• **What to produce**
From the records below, give the number of lines that include the word "type". Add no other words.

• **Data for the task**
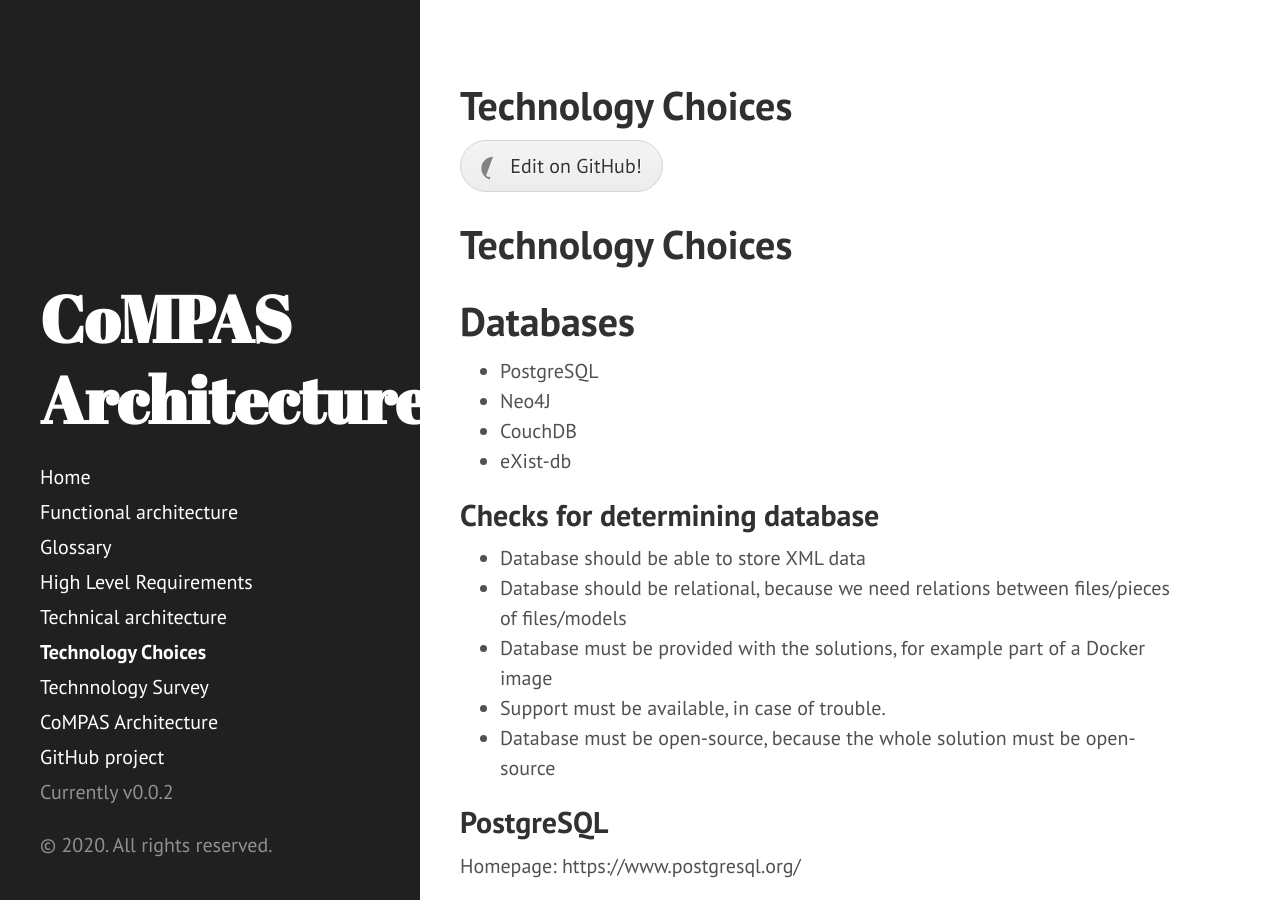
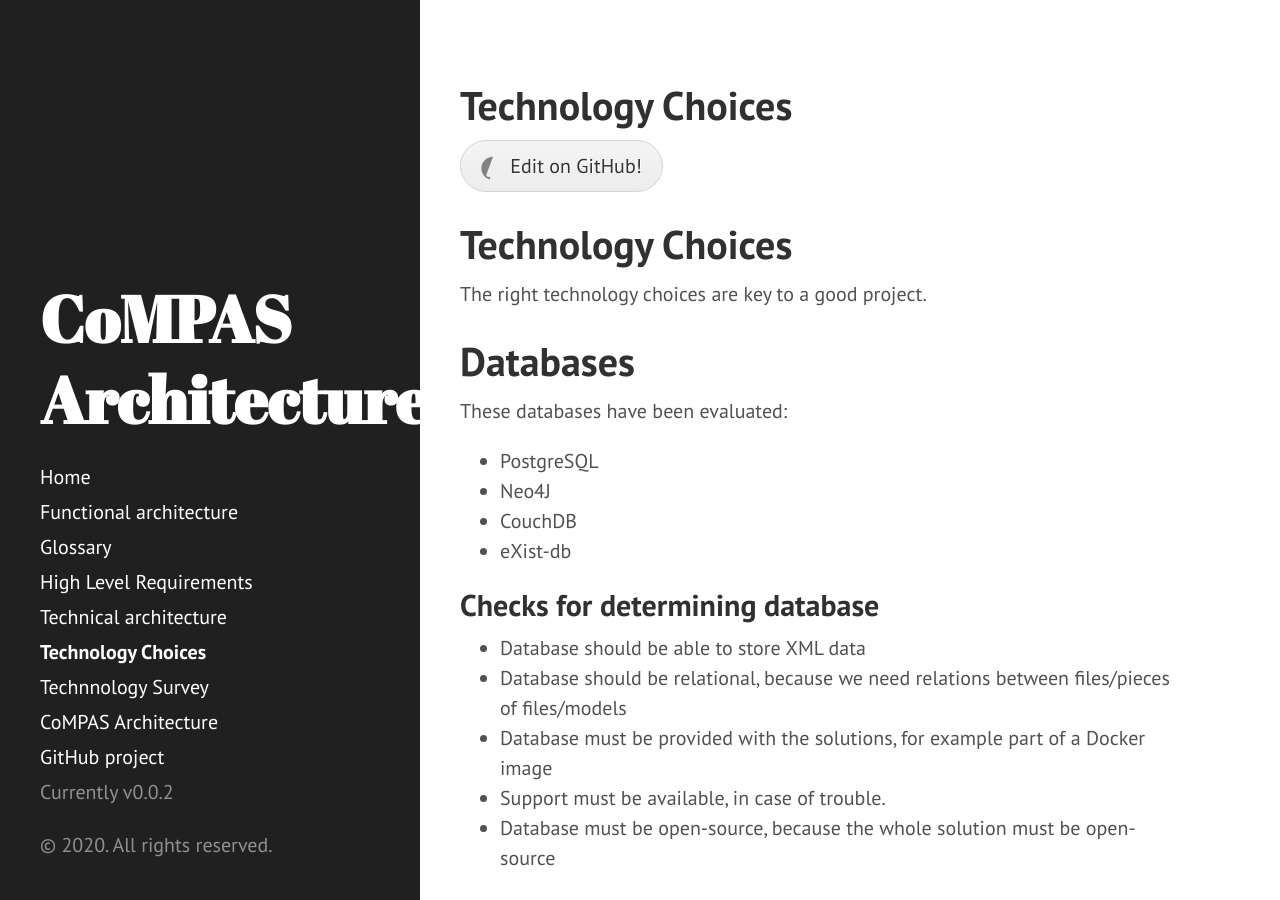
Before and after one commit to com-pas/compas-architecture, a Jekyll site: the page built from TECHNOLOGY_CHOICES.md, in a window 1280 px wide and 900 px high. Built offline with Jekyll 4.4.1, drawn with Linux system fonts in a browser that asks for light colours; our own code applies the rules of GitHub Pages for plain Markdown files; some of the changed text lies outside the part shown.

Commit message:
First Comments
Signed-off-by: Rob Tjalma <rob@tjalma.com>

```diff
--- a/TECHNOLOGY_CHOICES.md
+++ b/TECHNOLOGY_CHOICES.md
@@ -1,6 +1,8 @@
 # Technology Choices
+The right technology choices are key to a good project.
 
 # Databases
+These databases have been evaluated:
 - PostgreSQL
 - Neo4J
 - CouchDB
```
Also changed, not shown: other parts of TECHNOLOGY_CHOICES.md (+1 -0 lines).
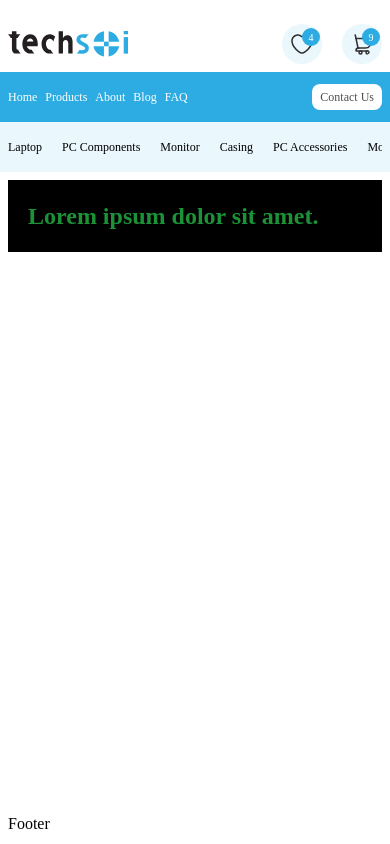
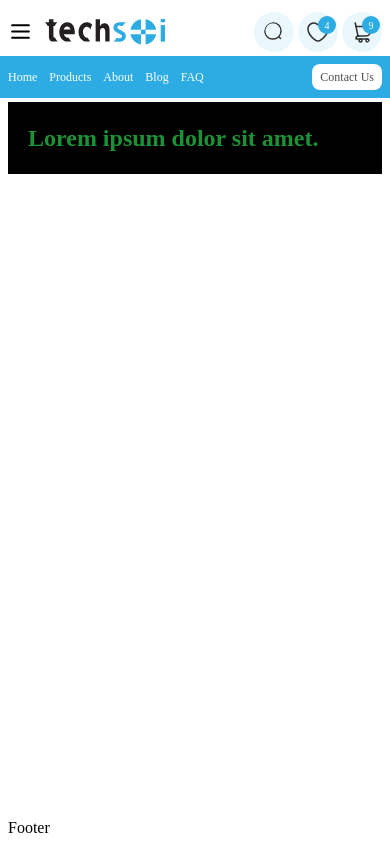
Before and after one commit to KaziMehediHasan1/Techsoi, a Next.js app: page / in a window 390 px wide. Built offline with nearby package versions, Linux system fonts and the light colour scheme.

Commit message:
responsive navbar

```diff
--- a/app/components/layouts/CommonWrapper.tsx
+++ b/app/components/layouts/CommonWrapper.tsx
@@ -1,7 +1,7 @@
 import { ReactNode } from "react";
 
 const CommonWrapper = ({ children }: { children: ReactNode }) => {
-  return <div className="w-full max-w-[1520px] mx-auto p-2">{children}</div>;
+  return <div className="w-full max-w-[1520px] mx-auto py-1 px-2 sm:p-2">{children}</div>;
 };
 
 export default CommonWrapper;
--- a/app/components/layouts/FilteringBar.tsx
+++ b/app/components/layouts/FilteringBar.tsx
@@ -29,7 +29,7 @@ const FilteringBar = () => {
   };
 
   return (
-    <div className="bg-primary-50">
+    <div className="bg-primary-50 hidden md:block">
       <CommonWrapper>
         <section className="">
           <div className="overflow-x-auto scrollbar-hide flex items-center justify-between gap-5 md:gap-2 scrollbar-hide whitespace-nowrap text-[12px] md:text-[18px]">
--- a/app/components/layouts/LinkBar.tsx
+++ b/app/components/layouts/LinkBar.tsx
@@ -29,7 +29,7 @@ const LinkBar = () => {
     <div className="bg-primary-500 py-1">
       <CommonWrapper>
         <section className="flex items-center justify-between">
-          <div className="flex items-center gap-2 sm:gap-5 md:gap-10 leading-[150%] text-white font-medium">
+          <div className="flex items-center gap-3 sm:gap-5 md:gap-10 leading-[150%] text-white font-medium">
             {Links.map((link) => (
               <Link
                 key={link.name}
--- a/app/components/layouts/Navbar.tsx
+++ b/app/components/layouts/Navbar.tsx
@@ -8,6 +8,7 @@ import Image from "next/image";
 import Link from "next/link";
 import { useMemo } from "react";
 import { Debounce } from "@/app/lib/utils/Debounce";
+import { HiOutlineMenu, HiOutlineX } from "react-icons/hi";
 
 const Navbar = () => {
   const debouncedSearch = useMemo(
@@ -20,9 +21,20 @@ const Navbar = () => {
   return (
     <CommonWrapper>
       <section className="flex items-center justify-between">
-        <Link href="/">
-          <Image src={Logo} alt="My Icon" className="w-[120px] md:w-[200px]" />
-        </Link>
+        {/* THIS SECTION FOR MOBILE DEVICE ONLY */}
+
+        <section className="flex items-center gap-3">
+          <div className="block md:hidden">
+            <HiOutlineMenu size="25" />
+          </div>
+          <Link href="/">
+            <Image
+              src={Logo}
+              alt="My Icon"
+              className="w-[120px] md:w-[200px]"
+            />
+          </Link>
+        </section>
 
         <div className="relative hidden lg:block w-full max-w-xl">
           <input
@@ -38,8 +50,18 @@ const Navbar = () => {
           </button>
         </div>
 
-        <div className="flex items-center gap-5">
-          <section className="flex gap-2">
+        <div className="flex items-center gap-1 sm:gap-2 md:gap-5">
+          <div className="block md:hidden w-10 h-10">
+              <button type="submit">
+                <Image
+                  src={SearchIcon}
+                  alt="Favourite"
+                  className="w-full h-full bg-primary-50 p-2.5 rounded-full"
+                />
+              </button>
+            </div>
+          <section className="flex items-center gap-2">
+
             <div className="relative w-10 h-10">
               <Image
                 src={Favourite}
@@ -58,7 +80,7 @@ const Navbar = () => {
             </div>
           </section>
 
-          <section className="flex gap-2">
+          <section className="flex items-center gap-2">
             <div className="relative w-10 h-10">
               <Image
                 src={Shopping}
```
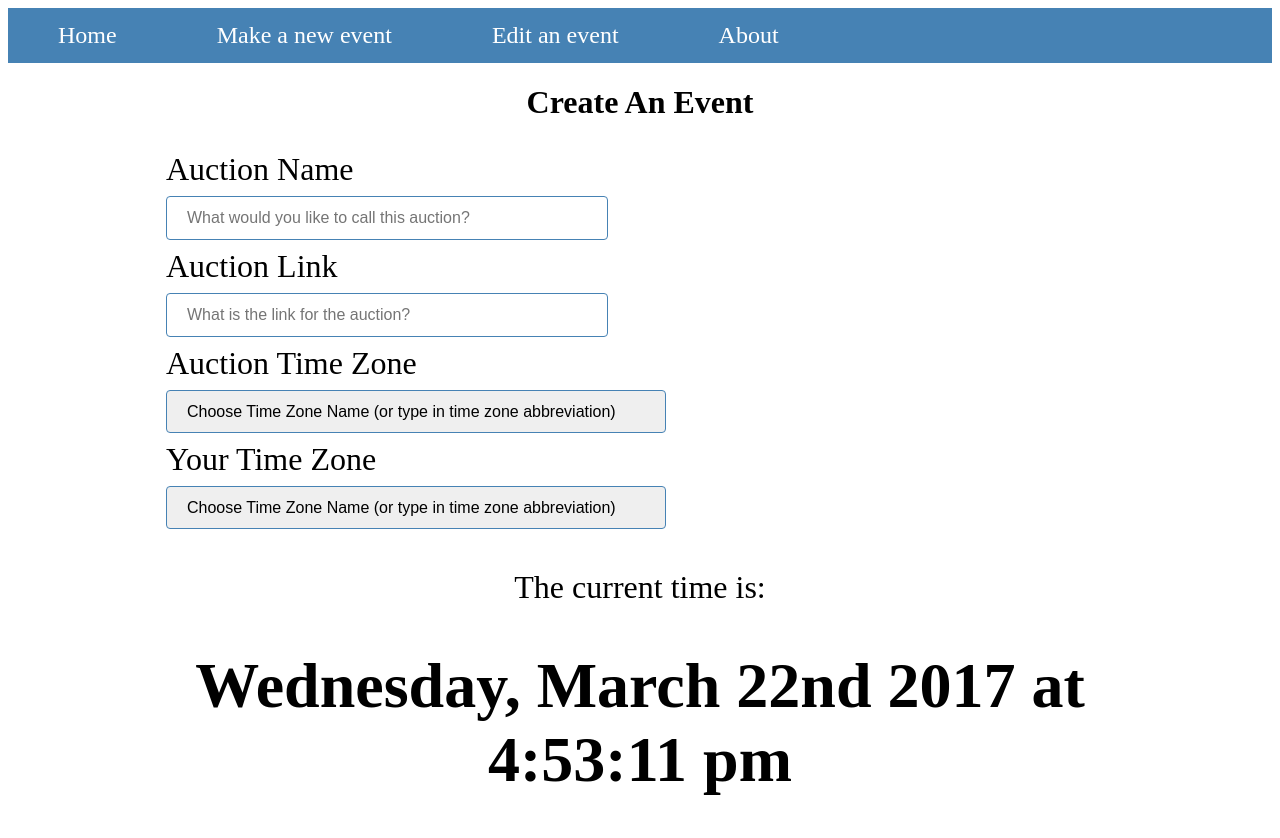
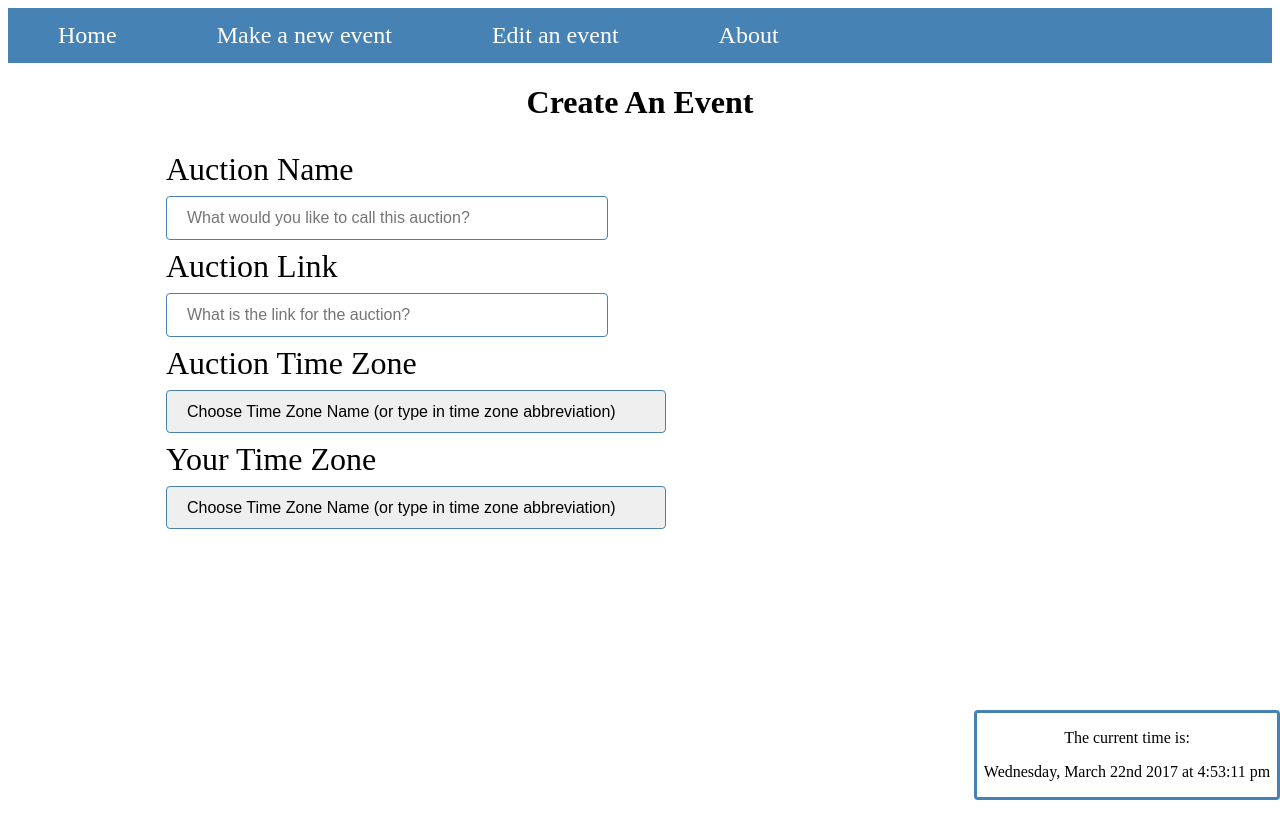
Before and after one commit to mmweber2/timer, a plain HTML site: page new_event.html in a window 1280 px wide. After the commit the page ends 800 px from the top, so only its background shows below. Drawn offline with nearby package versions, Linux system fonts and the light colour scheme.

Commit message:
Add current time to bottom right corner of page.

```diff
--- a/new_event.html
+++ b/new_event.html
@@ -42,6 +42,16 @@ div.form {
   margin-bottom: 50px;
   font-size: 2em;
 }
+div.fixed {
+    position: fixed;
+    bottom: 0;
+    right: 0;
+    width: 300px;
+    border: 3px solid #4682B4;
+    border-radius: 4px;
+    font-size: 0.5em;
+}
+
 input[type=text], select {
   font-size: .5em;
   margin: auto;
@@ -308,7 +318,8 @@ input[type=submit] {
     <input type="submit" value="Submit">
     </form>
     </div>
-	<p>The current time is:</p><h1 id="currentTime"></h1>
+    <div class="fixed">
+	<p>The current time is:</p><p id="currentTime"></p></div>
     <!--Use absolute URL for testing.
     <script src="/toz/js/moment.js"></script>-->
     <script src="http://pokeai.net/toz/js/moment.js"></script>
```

• **Problem solution**
4